Human rights activists and Setalvad’s supporters have described the FIR as the Gujarat government’s “vindictive action meant to harass activists”.
The FIR, based on complaints lodged by former residents of the society, says that “despite collecting foreign donations of Rs 63 lakh in the account of Citizens for Justice and Peace and Rs 88 lakh in the account of Sabrang Trust, nothing has been passed on to the members of the society”.
In 2007-08, Setalvad and others mooted the idea of building a memorial and museum at the Gulberg society. The Sabrang website gives some details and idea of the project, which was subsequently abandoned.

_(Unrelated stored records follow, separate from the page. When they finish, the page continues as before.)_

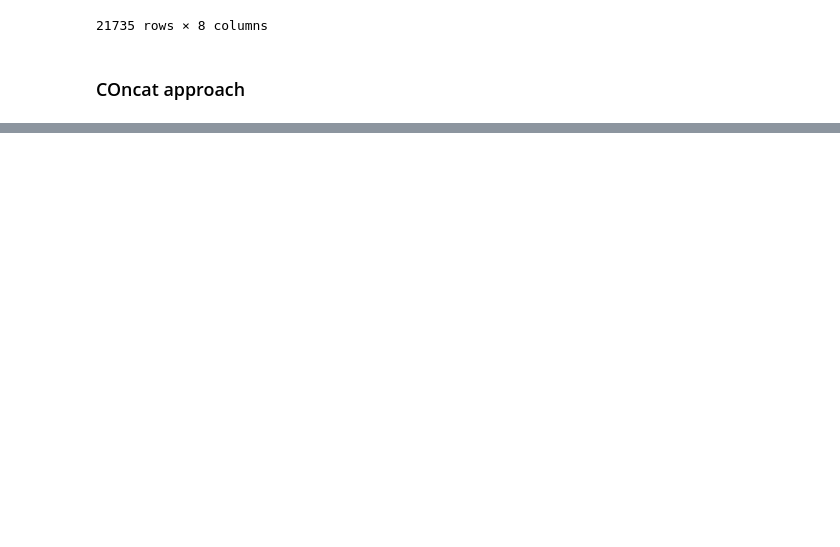
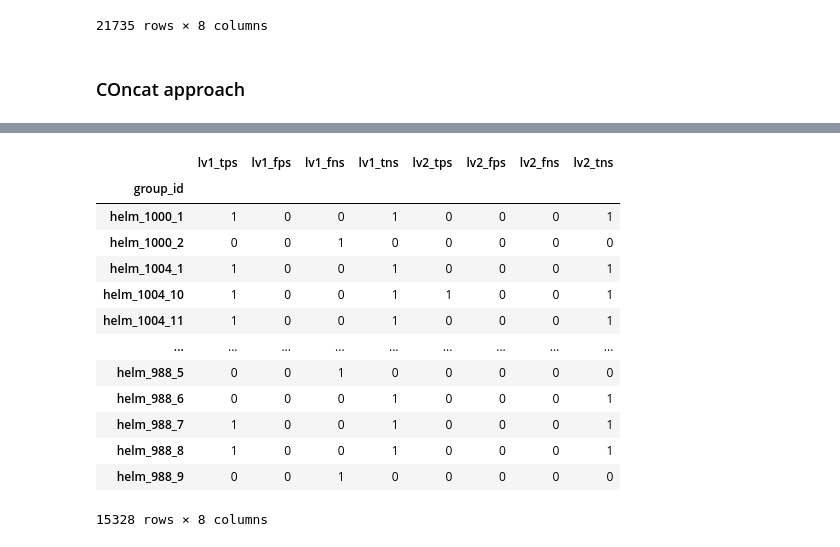
Before and after one commit to cafoala/recording-interval-cgm, a Jupyter notebook: code/5_introducing_tns.ipynb, the cells around one changed output, grey strips where cells are left out. Drawn from its saved outputs; the diff is of its cells as text; code cells hidden in the pictures; blank space fills up the shorter version.

```diff
--- a/code/5_introducing_tns.ipynb
+++ b/code/5_introducing_tns.ipynb
@@ -917,0 +886,22 @@ result_df.sort_values('overlap_id')
+# %%
+def assess_performance(df):
+    og_df = df[df['source']=='original']
+    cut_df = df[df['source']=='cut']
+
+    og_lv1 = og_df['lv1'].sum()
+    og_lv2 = og_df['lv2'].sum()
+
+    cut_lv1 = cut_df['lv1'].sum()
+    cut_lv2 = cut_df['lv2'].sum()
+
+    og_negatives = og_df['lv1'].count() - og_lv1
+
+    return pd.Series({
+        'Original LV1': og_lv1,
+        'Original LV2': og_lv2,
+        'Original Negatives': og_negatives,
+        'Cut LV1': cut_lv1,
+        'Cut LV2': cut_lv2,
+    })
+# %%
+counts = result_df.groupby('group_id').apply(assess_performance)
@@ -917,0 +925,3 @@ result_df.sort_values('overlap_id')
+# %%
+counts['cut_og_lv1'] = counts['Cut LV1'] - counts['Original LV1']
+counts['cut_og_lv2'] = counts['Cut LV2'] - counts['Original LV2']
@@ -917,0 +1002,19 @@ result_df.sort_values('overlap_id')
+# %%
+conf_matrix = counts.apply(lambda row: confusion_matrix(row), axis=1)
+# %%
+conf_matrix
+# %% [output]
+|  | lv1_tps | lv1_fps | lv1_fns | lv1_tns | lv2_tps | lv2_fps | lv2_fns | lv2_tns |
+| group_id |  |  |  |  |  |  |  |  |
+| helm_1000_1 | 1 | 0 | 0 | 1 | 0 | 0 | 0 | 1 |
+| helm_1000_2 | 0 | 0 | 1 | 0 | 0 | 0 | 0 | 0 |
+| helm_1004_1 | 1 | 0 | 0 | 1 | 0 | 0 | 0 | 1 |
+| helm_1004_10 | 1 | 0 | 0 | 1 | 1 | 0 | 0 | 1 |
+| helm_1004_11 | 1 | 0 | 0 | 1 | 0 | 0 | 0 | 1 |
+| ... | ... | ... | ... | ... | ... | ... | ... | ... |
+| helm_988_5 | 0 | 0 | 1 | 0 | 0 | 0 | 0 | 0 |
+| helm_988_6 | 0 | 0 | 0 | 1 | 0 | 0 | 0 | 1 |
+| helm_988_7 | 1 | 0 | 0 | 1 | 0 | 0 | 0 | 1 |
+| helm_988_8 | 1 | 0 | 0 | 1 | 0 | 0 | 0 | 1 |
+| helm_988_9 | 0 | 0 | 1 | 0 | 0 | 0 | 0 | 0 |
+15328 rows × 8 columns
```
Also changed, not shown: parts of 27 cells of this notebook.
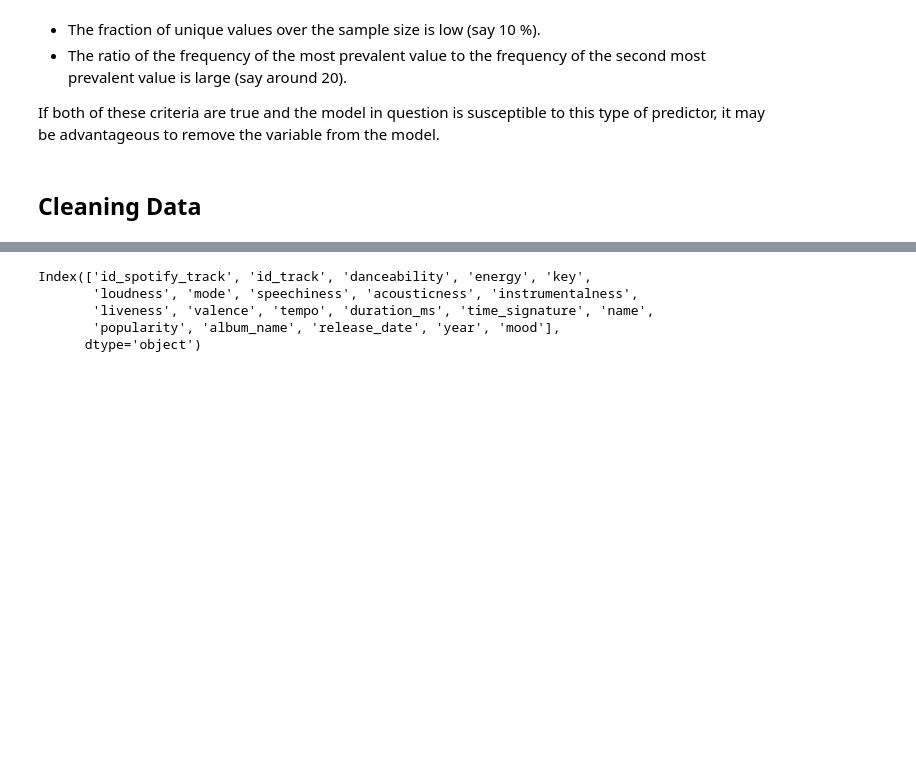
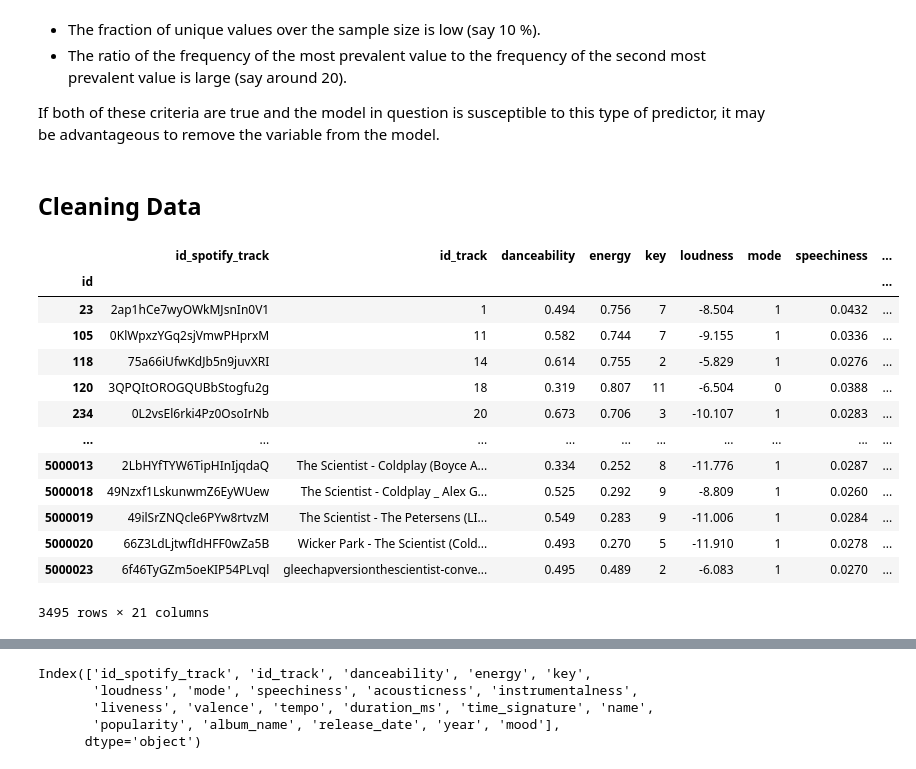
Before and after one commit to skarensmoll/thesisMusikRecommender, a Jupyter notebook: Experiments/05-DataPreparation.ipynb, the cells around one changed output, grey strips where cells are left out. Saved outputs shown, nothing was run; the diff lists cells and outputs as text; code cells hidden in the pictures; blank space fills up the shorter version.

Commit message:
Spotify Features on cover songs

```diff
--- a/Experiments/05-DataPreparation.ipynb
+++ b/Experiments/05-DataPreparation.ipynb
@@ -68,3 +88,20 @@ spotifyFeatures, transitionMatrices, df = loadDataFrames()
+# %%
+spotifyFeatures
+# %% [output]
+|  | id_spotify_track | id_track | danceability | energy | key | loudness | mode | speechiness | ... |
+| id |  |  |  |  |  |  |  |  | ... |
+| 23 | 2ap1hCe7wyOWkMJsnIn0V1 | 1 | 0.494 | 0.756 | 7 | -8.504 | 1 | 0.0432 | ... |
+| 105 | 0KlWpxzYGq2sjVmwPHprxM | 11 | 0.582 | 0.744 | 7 | -9.155 | 1 | 0.0336 | ... |
+| 118 | 75a66iUfwKdJb5n9juvXRI | 14 | 0.614 | 0.755 | 2 | -5.829 | 1 | 0.0276 | ... |
+| 120 | 3QPQItOROGQUBbStogfu2g | 18 | 0.319 | 0.807 | 11 | -6.504 | 0 | 0.0388 | ... |
+| 234 | 0L2vsEl6rki4Pz0OsoIrNb | 20 | 0.673 | 0.706 | 3 | -10.107 | 1 | 0.0283 | ... |
+| ... | ... | ... | ... | ... | ... | ... | ... | ... | ... |
+| 5000013 | 2LbHYfTYW6TipHInIjqdaQ | The Scientist - Coldplay (Boyce A... | 0.334 | 0.252 | 8 | -11.776 | 1 | 0.0287 | ... |
+| 5000018 | 49Nzxf1LskunwmZ6EyWUew | The Scientist - Coldplay _ Alex G... | 0.525 | 0.292 | 9 | -8.809 | 1 | 0.0260 | ... |
+| 5000019 | 49ilSrZNQcle6PYw8rtvzM | The Scientist - The Petersens (LI... | 0.549 | 0.283 | 9 | -11.006 | 1 | 0.0284 | ... |
+| 5000020 | 66Z3LdLjtwfIdHFF0wZa5B | Wicker Park - The Scientist (Cold... | 0.493 | 0.270 | 5 | -11.910 | 1 | 0.0278 | ... |
+| 5000023 | 6f46TyGZm5oeKIP54PLvql | gleechapversionthescientist-conve... | 0.495 | 0.489 | 2 | -6.083 | 1 | 0.0270 | ... |
+3495 rows × 21 columns
 # %%
 print('spotifyFeatures len :', len(spotifyFeatures))
 print('transitionMatrices len :', len(transitionMatrices))
```
Also changed, not shown: parts of 41 cells of this notebook, 8 other files.
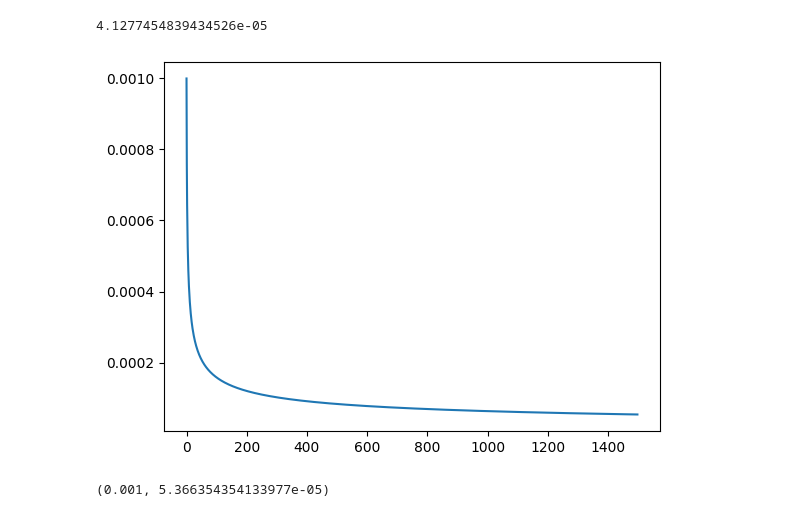
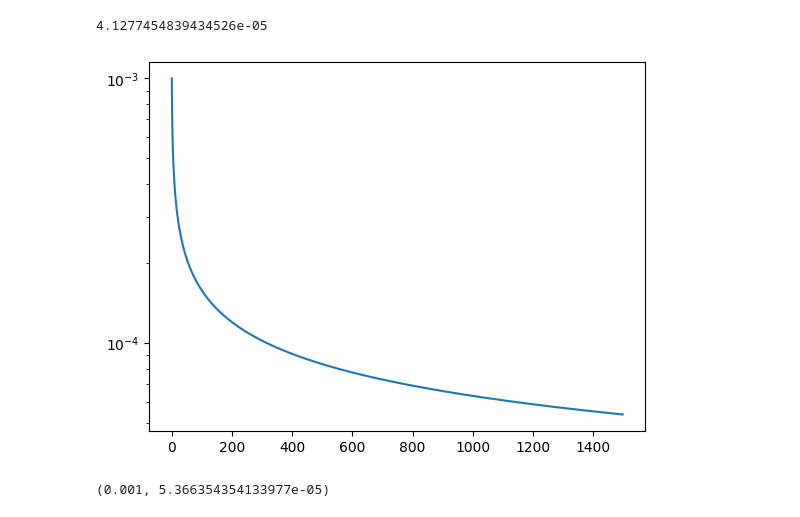
Before and after one commit to valdasraps/event_simulator, a Jupyter notebook: notebooks/vae_m/01-loss.ipynb, the cells around one changed output. Saved outputs shown, nothing was run; the diff lists cells and outputs as text; code cells hidden in the pictures.

```diff
--- a/notebooks/vae_m/01-loss.ipynb
+++ b/notebooks/vae_m/01-loss.ipynb
@@ -87,12 +87,13 @@ vae_loss(x, y, m, s).numpy()
 4.1277454839434526e-05
 # %%
 lr = [
-    0.001 * i ** (-0.4) for i in range(1, 1500)
+    0.001 * i ** -0.4 for i in range(1, 1500)
 ]
 plt.plot(range(len(lr)), lr)
+plt.yscale('log')
 plt.show()
 # %% [output]
-[figure, old version]
+[figure, new version]
 # %%
 lr[0], lr[-1]
 # %% [output]
```
Also changed, not shown: 1 other file.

“The Gulberg Museum of Resistance project will be undertaken by Sabrang Trust and CJP and will include survivors on the advisory board. Rooted in 2002, the project will cover the many instances of mass crimes that have dogged us as a nation. The genocidal violence of Gujarat 2002 will be extensively mapped: the Godhra train burning, Naroda Gaon and Patiya, Odh, Sardarpura, Vadodara, Panchmahal, Dahod.”
While giving details about the project, the website also asked for contributions from its supporters and the public. After the complaint, Setalvad, in her letter to Ahmedabad crime branch joint commissioner of police AK Sharma, clarified that “till November 2012, Sabrang Trust had received a total donation of Rs 4,10,285 from donors within India and Rs 50,000 from one individual overseas for the proposed dream museum.”
“This is a matter between our donors and the trust which we will address when a final decision on the issue is made,” said the letter signed by her and other trustees of Citizens for Justice and Peace (CJP) and Sabrang Trust. Interestingly, former residents who have complained against Setalvad, alleged that neither Sabrang nor CJP have any locus standi to raise funds from anywhere without their consent. “Why was the money raised when all members were not in agreement?” an angry member asked. However, according to the trustees of CJP and Sabrang, the idea of building a memorial had to be finally abandoned when real estate prices spiralled. “A formal resolution of the society was passed after this was conveyed to them, leaving the members free to sell off their properties as per law,” the trustees said.